Parthasarathy, K. R. "An -Dimensional Pythagoras Theorem." Math. Scientist 3, 137-140, 1978. Perigal, H. "On Geometric Dissections and Transformations." Messenger Math. 2, 103-106, 1873. Pickover, C. A. "The Scarecrow Formula." Ch. 103 in The Mathematics of Oz: Mental Gymnastics from Beyond the Edge. New York: Cambridge University Press, pp. 217-218 and 341, 2002. Project Mathematics. "The Theorem of Pythagoras." Videotape. http://www.projectmathematics.com/pythag.htm. Schopenhauer, A. The World as Will and Idea, 3 vols. New York: AMS Press, 1977. Shanks, D. Solved and Unsolved Problems in Number Theory, 4th ed. New York: Chelsea,

pp. 123-127, 1993. Steinhaus, H. Mathematical Snapshots, 3rd ed. New York: Dover, 1999.

Talbot, R. F. "Generalizations of Pythagoras' Theorem in 121, 1987.

Dimensions." Math. Scientist 12, 117-

Tietze, H. Famous Problems of Mathematics: Solved and Unsolved Mathematics Problems from Antiquity to Modern Times. New York: Graylock Press, p. 19, 1965. Tropfke, J. Geschichte der Elementar-Mathematik, Band 1. Berlin: p. 97, 1921a. Tropfke, J. Geschichte der Elementar-Mathematik, Band 4. Berlin: pp. 135-136, 1921b. Wells, D. The Penguin Dictionary of Curious and Interesting Geometry. London: Penguin, pp. 202207, 1991. Yancey, B. F. and Calderhead, J. A. "New and Old Proofs of the Pythagorean Theorem." Amer. Math. Monthly 3, 65-67, 110-113, 169-171, and 299-300, 1896. Yancey, B. F. and Calderhead, J. A. "New and Old Proofs of the Pythagorean Theorem." Amer. Math. Monthly 4, 11-12, 79-81, 168-170, 250-251, and 267-269, 1897. Yancey, B. F. and Calderhead, J. A. "New and Old Proofs of the Pythagorean Theorem." Amer. Math. Monthly 5, 73-74, 1898. Yancey, B. F. and Calderhead, J. A. "New and Old Proofs of the Pythagorean Theorem." Amer. Math. Monthly 6, 33-34 and 69-71, 1899.

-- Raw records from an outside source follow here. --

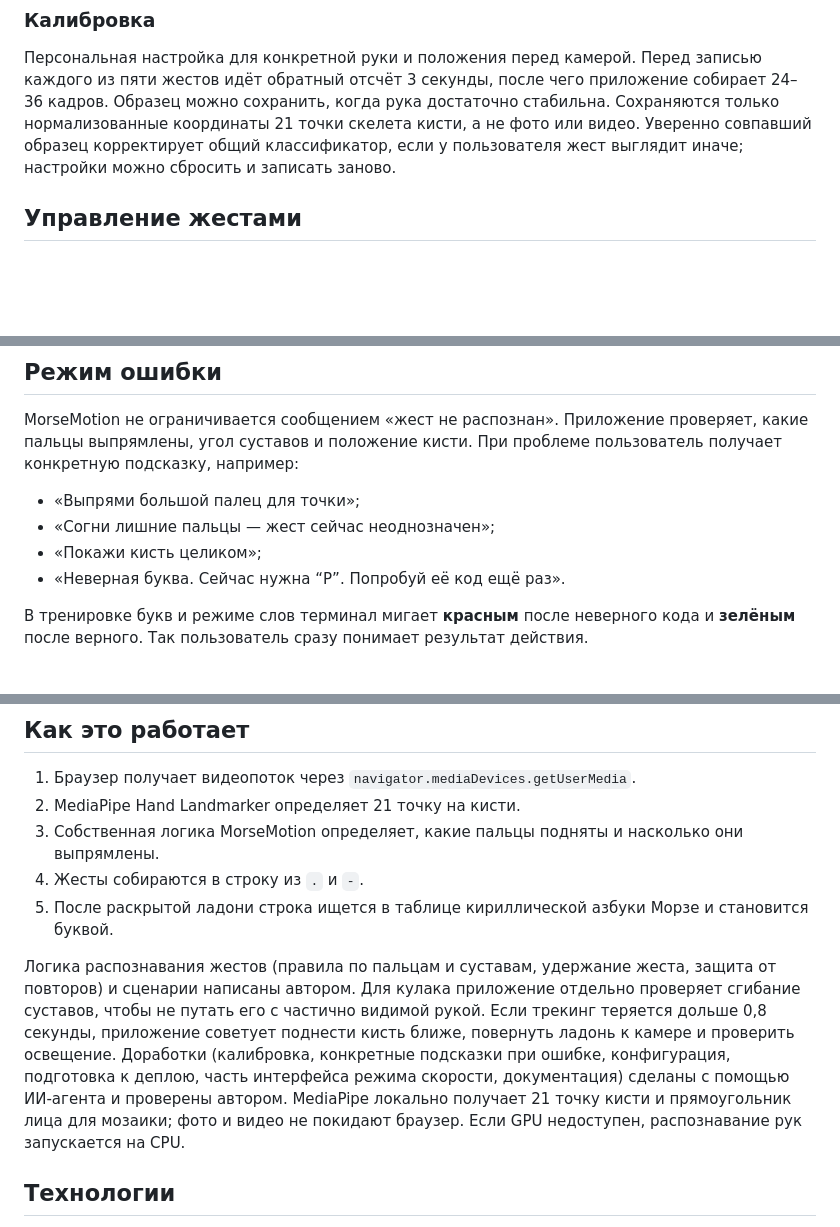
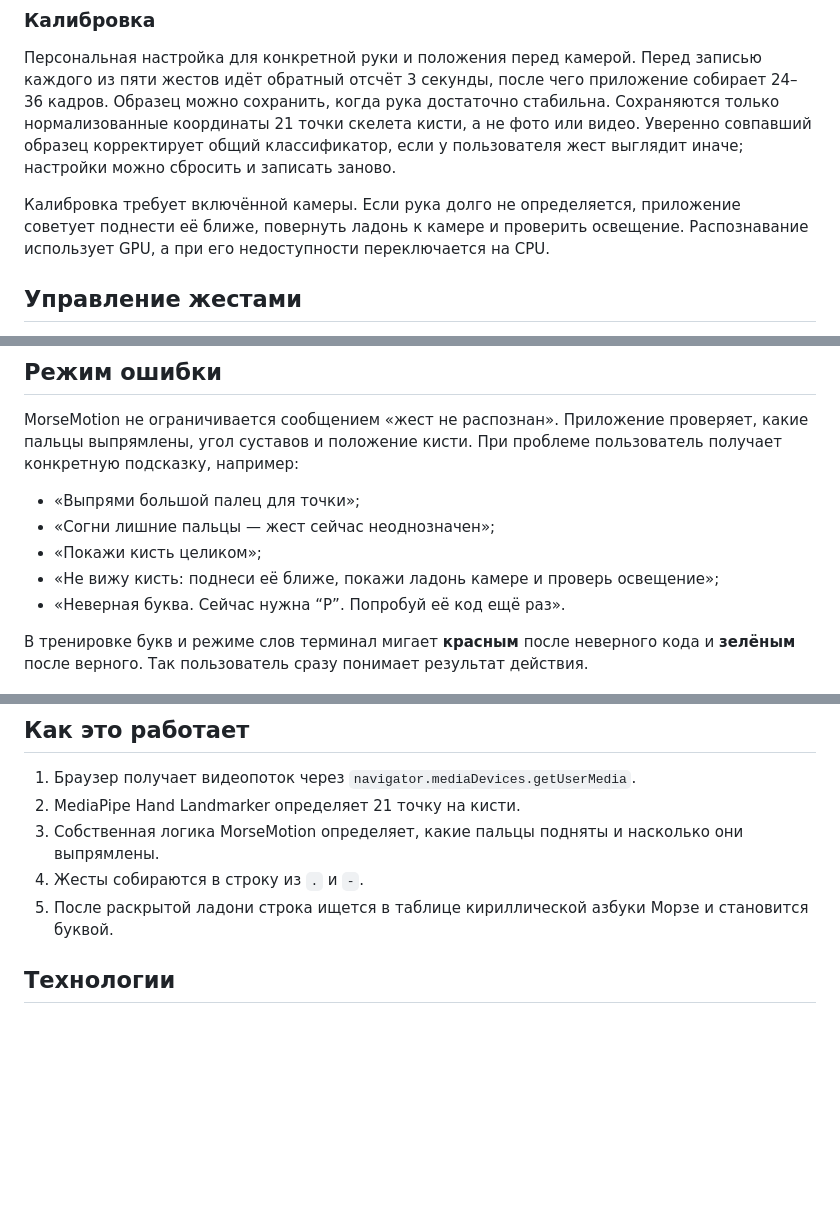
Before and after one commit to RiazArys/Beibitai_admit_hackathon, a Markdown page: README.md, 3 parts joined by grey strips. GitHub-like rendering; blank space fills up the shorter version.

```diff
--- a/README.md
+++ b/README.md
@@ -58,6 +60,8 @@
 
 Персональная настройка для конкретной руки и положения перед камерой. Перед записью каждого из пяти жестов идёт обратный отсчёт 3 секунды, после чего приложение собирает 24–36 кадров. Образец можно сохранить, когда рука достаточно стабильна. Сохраняются только нормализованные координаты 21 точки скелета кисти, а не фото или видео. Уверенно совпавший образец корректирует общий классификатор, если у пользователя жест выглядит иначе; настройки можно сбросить и записать заново.
 
+Калибровка требует включённой камеры. Если рука долго не определяется, приложение советует поднести её ближе, повернуть ладонь к камере и проверить освещение. Распознавание использует GPU, а при его недоступности переключается на CPU.
+
 ## Управление жестами
 
 Каждый жест нужно удерживать **300 мс** и показать одинаковую позу минимум в **5 последовательных кадрах**. Камера запрашивается с частотой до 30 FPS. Это уменьшает случайные срабатывания, но сохраняет быстрый ввод.
@@ -79,6 +83,7 @@ MorseMotion не ограничивается сообщением «жест н
 - «Выпрями большой палец для точки»;
 - «Согни лишние пальцы — жест сейчас неоднозначен»;
 - «Покажи кисть целиком»;
+- «Не вижу кисть: поднеси её ближе, покажи ладонь камере и проверь освещение»;
 - «Неверная буква. Сейчас нужна “Р”. Попробуй её код ещё раз».
 
 В тренировке букв и режиме слов терминал мигает **красным** после неверного кода и **зелёным** после верного. Так пользователь сразу понимает результат действия.
@@ -90,8 +95,6 @@ MorseMotion не ограничивается сообщением «жест н
 3. Собственная логика MorseMotion определяет, какие пальцы подняты и насколько они выпрямлены.
 4. Жесты собираются в строку из `.` и `-`.
 5. После раскрытой ладони строка ищется в таблице кириллической азбуки Морзе и становится буквой.
-
-Логика распознавания жестов (правила по пальцам и суставам, удержание жеста, защита от повторов) и сценарии написаны автором. Для кулака приложение отдельно проверяет сгибание суставов, чтобы не путать его с частично видимой рукой. Если трекинг теряется дольше 0,8 секунды, приложение советует поднести кисть ближе, повернуть ладонь к камере и проверить освещение. Доработки (калибровка, конкретные подсказки при ошибке, конфигурация, подготовка к деплою, часть интерфейса режима скорости, документация) сделаны с помощью ИИ-агента и проверены автором. MediaPipe локально получает 21 точку кисти и прямоугольник лица для мозаики; фото и видео не покидают браузер. Если GPU недоступен, распознавание рук запускается на CPU.
 
 ## Технологии
 
```
Also changed, not shown: other parts of README.md (+17 -3 lines).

CITE THIS AS:

Weisstein, Eric W. "Pythagorean Theorem." From MathWorld--A Wolfram Web Resource. http://mathworld.wolfram.com/PythagoreanTheorem.html

Contact the MathWorld Team © 1999-2011 Wolfram Research, Inc. | Terms of Use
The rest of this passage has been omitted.